**** Excerpted data ****

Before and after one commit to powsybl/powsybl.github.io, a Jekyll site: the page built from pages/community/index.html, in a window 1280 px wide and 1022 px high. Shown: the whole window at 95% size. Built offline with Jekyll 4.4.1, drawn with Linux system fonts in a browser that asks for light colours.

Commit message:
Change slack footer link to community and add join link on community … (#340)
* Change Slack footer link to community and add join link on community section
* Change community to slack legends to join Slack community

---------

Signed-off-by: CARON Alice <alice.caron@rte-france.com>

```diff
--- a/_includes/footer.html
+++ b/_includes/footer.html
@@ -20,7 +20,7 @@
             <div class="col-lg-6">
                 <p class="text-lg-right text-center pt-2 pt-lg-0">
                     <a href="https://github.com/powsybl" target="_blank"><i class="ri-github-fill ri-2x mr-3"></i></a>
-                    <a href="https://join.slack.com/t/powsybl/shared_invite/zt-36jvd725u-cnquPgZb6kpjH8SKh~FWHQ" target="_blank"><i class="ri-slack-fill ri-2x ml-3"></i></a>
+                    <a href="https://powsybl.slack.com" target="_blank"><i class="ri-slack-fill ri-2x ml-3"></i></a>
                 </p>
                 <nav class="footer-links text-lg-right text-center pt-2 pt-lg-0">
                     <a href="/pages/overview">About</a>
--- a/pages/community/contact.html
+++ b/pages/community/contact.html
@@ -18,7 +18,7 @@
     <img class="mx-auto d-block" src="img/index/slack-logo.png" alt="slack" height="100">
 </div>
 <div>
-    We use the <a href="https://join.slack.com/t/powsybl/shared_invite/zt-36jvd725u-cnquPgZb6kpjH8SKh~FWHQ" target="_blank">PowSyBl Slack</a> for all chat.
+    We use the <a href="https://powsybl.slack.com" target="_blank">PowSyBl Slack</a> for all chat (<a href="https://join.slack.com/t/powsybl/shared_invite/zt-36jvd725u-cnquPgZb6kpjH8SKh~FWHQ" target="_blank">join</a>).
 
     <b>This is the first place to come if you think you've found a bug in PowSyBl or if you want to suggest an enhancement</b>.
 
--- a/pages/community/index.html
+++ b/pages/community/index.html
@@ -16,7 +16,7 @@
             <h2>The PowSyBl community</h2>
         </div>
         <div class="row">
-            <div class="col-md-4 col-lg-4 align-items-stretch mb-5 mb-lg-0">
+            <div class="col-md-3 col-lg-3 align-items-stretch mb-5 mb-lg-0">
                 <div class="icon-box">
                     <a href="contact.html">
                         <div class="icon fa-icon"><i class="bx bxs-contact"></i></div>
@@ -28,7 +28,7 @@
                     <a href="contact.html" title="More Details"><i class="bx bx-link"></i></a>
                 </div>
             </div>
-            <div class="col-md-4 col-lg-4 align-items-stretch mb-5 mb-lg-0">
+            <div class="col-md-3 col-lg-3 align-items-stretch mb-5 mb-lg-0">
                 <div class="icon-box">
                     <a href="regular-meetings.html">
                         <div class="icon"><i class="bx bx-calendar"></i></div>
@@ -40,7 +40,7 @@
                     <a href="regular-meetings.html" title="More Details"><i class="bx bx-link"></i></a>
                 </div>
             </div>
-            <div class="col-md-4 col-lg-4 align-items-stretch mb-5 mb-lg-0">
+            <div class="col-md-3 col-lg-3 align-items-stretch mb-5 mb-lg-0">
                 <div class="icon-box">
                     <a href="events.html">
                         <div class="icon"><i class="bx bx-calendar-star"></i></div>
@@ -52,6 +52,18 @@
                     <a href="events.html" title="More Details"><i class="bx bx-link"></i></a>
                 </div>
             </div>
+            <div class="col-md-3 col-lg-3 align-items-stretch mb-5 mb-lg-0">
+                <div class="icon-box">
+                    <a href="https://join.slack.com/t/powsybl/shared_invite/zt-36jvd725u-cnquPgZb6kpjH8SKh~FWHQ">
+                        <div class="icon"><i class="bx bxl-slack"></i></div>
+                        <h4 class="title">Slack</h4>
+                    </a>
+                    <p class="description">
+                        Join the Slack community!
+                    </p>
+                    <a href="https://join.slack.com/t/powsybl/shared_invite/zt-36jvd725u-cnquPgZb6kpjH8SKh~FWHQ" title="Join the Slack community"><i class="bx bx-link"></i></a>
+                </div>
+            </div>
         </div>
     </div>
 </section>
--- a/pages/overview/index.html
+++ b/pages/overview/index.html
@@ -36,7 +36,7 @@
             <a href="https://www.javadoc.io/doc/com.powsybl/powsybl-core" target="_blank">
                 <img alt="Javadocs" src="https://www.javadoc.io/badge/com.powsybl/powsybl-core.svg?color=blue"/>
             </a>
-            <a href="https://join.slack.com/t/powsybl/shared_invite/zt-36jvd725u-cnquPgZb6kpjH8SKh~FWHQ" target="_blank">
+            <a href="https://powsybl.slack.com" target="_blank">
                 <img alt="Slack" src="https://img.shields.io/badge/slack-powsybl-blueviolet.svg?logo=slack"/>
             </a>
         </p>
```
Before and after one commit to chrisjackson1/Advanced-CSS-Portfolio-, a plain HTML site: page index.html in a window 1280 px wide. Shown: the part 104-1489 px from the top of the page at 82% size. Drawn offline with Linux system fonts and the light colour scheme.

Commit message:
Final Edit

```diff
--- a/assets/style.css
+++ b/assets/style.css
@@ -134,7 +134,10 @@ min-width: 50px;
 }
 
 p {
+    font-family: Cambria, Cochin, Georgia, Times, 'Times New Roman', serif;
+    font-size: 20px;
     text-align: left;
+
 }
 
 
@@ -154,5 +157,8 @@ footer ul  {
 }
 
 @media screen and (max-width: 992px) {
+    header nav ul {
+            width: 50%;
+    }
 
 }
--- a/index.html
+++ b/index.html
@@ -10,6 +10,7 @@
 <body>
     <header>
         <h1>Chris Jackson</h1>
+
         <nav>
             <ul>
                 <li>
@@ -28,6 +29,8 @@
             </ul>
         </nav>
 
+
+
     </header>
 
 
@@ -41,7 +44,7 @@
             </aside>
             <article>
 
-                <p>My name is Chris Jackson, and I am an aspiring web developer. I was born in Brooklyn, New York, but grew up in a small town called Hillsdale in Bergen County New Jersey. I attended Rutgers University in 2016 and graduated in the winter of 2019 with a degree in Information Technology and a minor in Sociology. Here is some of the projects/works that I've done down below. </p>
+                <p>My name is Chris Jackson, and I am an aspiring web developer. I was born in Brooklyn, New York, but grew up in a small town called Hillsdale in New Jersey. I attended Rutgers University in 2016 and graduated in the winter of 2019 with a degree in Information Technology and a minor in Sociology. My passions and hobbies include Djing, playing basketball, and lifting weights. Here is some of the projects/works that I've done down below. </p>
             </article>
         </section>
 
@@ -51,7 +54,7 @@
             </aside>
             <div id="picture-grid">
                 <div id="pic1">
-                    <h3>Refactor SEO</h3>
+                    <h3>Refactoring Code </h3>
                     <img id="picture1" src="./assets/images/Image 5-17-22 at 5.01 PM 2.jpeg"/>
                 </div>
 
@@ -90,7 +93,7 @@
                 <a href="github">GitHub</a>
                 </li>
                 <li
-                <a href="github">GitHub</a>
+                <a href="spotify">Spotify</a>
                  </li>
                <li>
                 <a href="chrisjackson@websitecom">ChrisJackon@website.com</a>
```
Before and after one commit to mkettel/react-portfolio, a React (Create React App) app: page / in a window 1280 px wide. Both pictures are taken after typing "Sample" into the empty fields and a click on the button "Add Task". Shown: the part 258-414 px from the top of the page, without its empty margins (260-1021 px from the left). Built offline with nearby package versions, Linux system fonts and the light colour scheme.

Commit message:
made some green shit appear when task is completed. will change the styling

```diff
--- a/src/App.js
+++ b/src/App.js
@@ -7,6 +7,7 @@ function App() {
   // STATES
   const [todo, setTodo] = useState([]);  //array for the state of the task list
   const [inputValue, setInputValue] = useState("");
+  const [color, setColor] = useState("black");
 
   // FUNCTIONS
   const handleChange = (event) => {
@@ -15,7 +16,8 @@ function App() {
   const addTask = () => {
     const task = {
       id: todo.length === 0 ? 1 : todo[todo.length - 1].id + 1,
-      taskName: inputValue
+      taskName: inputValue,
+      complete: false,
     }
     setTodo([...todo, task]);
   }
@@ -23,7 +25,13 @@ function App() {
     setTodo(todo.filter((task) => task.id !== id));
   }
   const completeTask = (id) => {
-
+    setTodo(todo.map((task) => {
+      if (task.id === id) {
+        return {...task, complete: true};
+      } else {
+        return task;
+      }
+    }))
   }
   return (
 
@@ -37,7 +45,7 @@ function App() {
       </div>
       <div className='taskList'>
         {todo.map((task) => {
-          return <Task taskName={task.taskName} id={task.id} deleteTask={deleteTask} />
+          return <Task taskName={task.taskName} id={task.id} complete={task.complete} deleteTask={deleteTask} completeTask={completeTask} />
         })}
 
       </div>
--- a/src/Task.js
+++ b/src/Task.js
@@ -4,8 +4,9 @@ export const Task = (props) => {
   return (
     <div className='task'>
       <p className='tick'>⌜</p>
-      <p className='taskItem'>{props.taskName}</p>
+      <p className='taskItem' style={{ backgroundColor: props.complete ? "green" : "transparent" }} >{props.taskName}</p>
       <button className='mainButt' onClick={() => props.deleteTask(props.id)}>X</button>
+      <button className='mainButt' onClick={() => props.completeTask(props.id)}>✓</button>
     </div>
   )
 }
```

****

Check each line of the entries for "width" and copy those that have it.

@@ -134,7 +134,10 @@ min-width: 50px;
 @media screen and (max-width: 992px) {
+            width: 50%;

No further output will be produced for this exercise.